In the mix of all the hype form this weekend, we missed updating you on the Q&A that Stephenie did over at The Twilight Saga official website.
Q: I was wondering what made you choose Italy for the home of the Volturi? Is there a special meaning about Italy in your life or was it a random setting? Thanks :] – Kerry Kowalczyk
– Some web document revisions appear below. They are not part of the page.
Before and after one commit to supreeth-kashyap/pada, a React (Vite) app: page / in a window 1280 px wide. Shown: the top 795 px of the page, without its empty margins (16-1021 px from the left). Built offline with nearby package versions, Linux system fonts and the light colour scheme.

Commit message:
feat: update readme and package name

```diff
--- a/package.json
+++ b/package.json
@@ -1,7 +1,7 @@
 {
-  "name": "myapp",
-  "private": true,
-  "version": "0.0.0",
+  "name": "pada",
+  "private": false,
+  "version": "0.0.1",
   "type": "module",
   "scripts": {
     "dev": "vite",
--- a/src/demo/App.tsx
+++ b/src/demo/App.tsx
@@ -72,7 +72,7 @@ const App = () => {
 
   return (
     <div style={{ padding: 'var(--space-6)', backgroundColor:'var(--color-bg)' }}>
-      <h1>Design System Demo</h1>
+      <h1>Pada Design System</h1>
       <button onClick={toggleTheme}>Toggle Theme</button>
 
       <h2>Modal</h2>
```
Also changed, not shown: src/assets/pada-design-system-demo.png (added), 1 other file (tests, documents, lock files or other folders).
Stephenie: I chose Italy because I needed a place with a really long history. Choosing Volterra itself was a strange thing. I wrote the whole Volturi scene before I’d picked a location for it. For the first time, I was planning to create a fictional city, because at this point, I was starting to realize that people were actually going to read this book, and I was nervous about what the real life citizens of Forks would think, and more especially what the real life people of La Push would think—I’d taken some rather big liberties with their fictional history, and I wasn’t sure if they would find it amusing or irritating. So, to avoid similar moments of panic, I decided to set my clan of ancient ruling vampires in a made up place. I was going to call this place “Volturin,” and I knew it needed to be located in Tuscany about an hour or two from Florence—I’d already written the drive from the airport. I’d also already written my descriptions of the plaza and clock tower and Volturi turret. So I pull up a map of Tuscany, trying to decide if Alice should drive north, south, east, or west, and look at that—there is a city named Volterra just about an hour from Florence. So I google image search Volterra, and the very first picture that comes up is the Volterra clock tower. Chills. I called my sister (who’d already read about my fictional Volturin) and told her to go look at Volterra. She freaked, too, because she’d pictured it the same way, too. It was actually a rather creepy moment.
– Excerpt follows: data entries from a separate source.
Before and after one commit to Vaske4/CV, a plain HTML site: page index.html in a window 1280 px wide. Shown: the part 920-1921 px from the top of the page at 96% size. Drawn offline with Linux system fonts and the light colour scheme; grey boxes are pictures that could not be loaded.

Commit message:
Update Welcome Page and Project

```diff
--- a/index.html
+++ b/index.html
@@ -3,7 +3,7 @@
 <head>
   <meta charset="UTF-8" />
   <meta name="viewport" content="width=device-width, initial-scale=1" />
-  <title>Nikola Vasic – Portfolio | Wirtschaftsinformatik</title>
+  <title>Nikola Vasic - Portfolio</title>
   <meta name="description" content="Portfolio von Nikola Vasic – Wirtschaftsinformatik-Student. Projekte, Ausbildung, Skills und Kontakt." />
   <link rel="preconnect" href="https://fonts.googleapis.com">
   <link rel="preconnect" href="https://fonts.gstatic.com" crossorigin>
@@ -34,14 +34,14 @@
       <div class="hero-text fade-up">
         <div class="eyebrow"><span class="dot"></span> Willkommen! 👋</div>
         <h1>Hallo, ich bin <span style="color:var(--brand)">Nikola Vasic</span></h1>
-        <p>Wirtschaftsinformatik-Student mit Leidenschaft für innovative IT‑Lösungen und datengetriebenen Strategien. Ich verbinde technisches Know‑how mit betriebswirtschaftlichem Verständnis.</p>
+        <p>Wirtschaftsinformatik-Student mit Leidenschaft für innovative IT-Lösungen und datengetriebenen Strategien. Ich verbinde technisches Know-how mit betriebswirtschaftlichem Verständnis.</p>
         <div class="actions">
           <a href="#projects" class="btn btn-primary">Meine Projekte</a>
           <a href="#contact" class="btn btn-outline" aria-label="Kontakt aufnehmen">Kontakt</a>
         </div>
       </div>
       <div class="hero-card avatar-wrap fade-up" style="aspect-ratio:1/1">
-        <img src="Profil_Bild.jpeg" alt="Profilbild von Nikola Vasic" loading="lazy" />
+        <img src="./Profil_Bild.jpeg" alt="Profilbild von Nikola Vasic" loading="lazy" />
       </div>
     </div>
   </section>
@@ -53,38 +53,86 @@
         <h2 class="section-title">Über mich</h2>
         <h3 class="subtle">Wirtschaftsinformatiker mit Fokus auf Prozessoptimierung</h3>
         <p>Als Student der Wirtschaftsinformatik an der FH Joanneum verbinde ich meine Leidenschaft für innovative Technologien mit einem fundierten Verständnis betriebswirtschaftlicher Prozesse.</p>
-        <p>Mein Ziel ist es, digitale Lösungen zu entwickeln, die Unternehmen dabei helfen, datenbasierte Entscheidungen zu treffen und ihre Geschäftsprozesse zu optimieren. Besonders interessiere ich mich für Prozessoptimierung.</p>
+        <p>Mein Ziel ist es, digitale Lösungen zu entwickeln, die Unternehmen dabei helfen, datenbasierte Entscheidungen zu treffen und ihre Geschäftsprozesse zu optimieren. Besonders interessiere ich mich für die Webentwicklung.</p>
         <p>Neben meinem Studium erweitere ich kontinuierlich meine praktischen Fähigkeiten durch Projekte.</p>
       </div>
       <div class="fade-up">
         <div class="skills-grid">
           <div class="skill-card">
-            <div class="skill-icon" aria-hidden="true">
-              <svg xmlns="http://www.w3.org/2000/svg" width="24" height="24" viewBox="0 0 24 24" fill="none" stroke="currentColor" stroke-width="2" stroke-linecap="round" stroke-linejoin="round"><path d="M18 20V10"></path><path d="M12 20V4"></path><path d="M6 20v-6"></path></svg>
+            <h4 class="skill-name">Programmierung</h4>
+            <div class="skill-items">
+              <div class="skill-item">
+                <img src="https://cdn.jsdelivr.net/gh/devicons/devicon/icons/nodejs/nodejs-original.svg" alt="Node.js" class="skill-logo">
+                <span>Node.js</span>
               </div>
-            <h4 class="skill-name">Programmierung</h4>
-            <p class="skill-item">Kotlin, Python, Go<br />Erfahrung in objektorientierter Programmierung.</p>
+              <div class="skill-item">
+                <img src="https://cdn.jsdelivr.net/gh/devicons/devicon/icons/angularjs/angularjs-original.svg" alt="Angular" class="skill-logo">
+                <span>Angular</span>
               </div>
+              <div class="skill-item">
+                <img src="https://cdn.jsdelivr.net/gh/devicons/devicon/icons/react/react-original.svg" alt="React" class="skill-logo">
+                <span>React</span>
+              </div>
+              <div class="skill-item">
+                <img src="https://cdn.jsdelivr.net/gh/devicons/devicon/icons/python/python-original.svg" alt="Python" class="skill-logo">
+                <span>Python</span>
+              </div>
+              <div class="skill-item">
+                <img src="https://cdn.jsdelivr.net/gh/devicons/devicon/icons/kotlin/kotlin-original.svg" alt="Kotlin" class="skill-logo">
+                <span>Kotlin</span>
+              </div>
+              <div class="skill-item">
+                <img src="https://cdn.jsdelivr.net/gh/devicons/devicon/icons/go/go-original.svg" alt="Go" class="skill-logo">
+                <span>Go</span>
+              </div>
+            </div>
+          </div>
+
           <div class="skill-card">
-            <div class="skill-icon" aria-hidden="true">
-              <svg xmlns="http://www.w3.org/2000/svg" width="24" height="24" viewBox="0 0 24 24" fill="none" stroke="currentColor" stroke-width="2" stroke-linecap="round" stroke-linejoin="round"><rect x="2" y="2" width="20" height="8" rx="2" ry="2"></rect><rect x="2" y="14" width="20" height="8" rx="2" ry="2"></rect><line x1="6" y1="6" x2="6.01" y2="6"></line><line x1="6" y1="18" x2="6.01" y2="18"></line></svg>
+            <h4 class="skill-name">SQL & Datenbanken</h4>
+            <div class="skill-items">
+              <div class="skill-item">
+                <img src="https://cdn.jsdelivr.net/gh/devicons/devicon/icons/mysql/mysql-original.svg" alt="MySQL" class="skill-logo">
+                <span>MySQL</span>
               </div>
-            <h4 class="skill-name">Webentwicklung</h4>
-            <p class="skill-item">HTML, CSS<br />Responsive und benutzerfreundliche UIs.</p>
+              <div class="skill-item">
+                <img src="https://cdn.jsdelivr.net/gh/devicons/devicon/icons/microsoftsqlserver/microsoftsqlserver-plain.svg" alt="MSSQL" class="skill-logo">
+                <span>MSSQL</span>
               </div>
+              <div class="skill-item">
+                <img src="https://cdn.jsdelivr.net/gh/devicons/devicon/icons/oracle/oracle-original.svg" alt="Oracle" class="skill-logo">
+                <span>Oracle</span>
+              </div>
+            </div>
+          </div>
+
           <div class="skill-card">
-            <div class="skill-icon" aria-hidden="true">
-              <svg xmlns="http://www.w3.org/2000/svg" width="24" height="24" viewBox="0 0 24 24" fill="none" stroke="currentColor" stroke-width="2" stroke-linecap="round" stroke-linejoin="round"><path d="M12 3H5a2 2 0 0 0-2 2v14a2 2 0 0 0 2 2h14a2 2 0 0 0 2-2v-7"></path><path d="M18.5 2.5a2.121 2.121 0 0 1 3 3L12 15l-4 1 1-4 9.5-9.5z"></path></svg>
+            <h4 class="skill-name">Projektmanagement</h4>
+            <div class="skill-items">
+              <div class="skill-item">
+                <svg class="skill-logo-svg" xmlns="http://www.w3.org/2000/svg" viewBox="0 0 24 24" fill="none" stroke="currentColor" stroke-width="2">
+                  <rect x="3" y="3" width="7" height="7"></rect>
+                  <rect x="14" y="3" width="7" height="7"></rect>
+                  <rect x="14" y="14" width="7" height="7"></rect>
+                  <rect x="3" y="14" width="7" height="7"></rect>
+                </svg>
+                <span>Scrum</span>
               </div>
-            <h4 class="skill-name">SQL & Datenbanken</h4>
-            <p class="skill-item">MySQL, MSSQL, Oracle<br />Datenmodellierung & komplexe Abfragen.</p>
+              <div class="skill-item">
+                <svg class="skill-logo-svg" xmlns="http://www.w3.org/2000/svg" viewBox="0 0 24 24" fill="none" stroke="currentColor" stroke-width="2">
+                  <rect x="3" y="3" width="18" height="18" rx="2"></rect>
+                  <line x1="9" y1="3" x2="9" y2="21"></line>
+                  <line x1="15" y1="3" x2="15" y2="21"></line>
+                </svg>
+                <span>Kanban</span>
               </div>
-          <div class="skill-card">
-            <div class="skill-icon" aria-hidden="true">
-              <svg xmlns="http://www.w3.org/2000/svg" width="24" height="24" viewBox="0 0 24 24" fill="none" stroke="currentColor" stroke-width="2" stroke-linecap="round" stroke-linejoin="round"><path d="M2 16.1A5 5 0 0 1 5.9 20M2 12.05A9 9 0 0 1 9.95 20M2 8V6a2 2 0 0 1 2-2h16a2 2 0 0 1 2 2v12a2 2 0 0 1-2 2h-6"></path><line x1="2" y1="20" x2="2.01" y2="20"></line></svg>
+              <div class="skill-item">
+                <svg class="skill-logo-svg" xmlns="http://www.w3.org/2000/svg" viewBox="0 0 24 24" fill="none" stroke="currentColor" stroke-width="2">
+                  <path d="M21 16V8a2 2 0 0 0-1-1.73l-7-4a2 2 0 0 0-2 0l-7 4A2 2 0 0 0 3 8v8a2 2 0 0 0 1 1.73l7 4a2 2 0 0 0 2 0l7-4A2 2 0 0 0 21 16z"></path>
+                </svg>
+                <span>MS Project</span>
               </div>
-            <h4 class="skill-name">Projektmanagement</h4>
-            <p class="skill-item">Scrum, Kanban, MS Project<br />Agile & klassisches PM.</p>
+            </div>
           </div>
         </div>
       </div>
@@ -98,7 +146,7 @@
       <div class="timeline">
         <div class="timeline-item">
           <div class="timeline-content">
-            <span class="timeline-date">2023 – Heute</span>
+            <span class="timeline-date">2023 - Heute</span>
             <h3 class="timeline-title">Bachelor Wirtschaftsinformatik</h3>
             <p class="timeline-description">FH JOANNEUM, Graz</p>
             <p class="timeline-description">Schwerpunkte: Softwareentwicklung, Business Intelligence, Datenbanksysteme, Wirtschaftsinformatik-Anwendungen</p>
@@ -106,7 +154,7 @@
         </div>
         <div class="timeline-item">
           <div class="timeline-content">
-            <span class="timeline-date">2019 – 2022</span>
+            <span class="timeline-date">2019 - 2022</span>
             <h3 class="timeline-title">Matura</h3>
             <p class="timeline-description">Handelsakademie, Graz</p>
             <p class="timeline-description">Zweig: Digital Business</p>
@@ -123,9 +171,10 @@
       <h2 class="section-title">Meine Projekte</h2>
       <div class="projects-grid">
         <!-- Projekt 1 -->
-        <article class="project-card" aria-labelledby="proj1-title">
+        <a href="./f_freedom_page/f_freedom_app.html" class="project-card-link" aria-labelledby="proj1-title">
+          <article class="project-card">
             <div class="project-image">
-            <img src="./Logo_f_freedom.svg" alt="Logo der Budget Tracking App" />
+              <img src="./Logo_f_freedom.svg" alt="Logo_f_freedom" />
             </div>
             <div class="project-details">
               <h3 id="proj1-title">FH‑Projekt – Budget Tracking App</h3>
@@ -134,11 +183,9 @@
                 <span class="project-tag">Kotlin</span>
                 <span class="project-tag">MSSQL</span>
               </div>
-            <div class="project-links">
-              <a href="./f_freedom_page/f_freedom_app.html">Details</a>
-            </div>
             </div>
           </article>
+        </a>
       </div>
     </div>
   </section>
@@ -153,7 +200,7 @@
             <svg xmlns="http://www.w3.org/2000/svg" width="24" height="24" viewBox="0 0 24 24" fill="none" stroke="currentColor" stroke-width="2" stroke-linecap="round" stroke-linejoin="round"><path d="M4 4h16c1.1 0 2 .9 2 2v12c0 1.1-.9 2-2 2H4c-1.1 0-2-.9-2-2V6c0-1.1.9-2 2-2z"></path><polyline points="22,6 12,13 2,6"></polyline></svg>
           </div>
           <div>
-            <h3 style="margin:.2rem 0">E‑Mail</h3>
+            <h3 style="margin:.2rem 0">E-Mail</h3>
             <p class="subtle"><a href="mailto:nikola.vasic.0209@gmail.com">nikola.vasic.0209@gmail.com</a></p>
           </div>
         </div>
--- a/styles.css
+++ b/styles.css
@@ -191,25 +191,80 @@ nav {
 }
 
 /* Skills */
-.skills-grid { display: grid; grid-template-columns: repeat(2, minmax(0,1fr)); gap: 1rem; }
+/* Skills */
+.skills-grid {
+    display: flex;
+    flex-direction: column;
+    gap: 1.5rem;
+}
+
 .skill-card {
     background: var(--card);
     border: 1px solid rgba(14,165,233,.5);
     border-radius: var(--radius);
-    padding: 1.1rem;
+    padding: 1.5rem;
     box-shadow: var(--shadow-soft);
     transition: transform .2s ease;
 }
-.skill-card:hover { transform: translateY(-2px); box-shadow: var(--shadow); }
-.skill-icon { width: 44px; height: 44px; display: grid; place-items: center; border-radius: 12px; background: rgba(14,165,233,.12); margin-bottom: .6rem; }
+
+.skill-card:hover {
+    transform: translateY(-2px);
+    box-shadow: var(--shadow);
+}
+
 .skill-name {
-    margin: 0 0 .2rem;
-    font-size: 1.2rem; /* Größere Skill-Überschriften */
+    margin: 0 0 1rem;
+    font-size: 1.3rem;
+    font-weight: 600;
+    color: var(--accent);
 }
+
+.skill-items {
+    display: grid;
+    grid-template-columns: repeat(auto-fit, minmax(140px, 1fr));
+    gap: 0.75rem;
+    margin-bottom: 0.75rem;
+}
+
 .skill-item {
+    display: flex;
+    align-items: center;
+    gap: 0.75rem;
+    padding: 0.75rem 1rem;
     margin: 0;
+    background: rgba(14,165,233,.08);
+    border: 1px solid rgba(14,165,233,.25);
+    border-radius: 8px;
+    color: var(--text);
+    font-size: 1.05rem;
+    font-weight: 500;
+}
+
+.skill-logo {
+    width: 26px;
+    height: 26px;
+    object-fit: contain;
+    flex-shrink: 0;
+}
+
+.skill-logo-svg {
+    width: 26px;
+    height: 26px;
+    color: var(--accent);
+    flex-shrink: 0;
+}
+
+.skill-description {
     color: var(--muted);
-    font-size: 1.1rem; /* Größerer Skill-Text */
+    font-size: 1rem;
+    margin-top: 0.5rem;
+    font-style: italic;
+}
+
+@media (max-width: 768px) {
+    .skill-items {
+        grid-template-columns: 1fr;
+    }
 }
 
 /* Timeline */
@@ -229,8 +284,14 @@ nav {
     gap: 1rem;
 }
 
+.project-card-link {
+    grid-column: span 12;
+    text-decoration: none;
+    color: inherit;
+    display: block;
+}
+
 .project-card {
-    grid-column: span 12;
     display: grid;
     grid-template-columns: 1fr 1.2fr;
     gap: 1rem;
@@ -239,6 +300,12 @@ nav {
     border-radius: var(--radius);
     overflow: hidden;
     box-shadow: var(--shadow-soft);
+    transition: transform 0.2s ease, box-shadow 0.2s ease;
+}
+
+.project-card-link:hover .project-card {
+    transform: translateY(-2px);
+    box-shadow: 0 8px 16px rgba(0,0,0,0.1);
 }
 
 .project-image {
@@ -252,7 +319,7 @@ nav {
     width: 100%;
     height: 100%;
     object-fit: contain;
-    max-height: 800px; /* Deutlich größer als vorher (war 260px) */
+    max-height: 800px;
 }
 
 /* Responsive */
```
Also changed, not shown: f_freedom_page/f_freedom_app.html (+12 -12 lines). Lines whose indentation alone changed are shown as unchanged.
After that, I gave up the idea of creating a fake city and just hoped the people of Volterra did not mind a few vampires. When I went to visit a few years back, all the people I talked to were totally fine with the vampires—what had upset them was the fountain. They don’t have one, and think their square is perfect without it.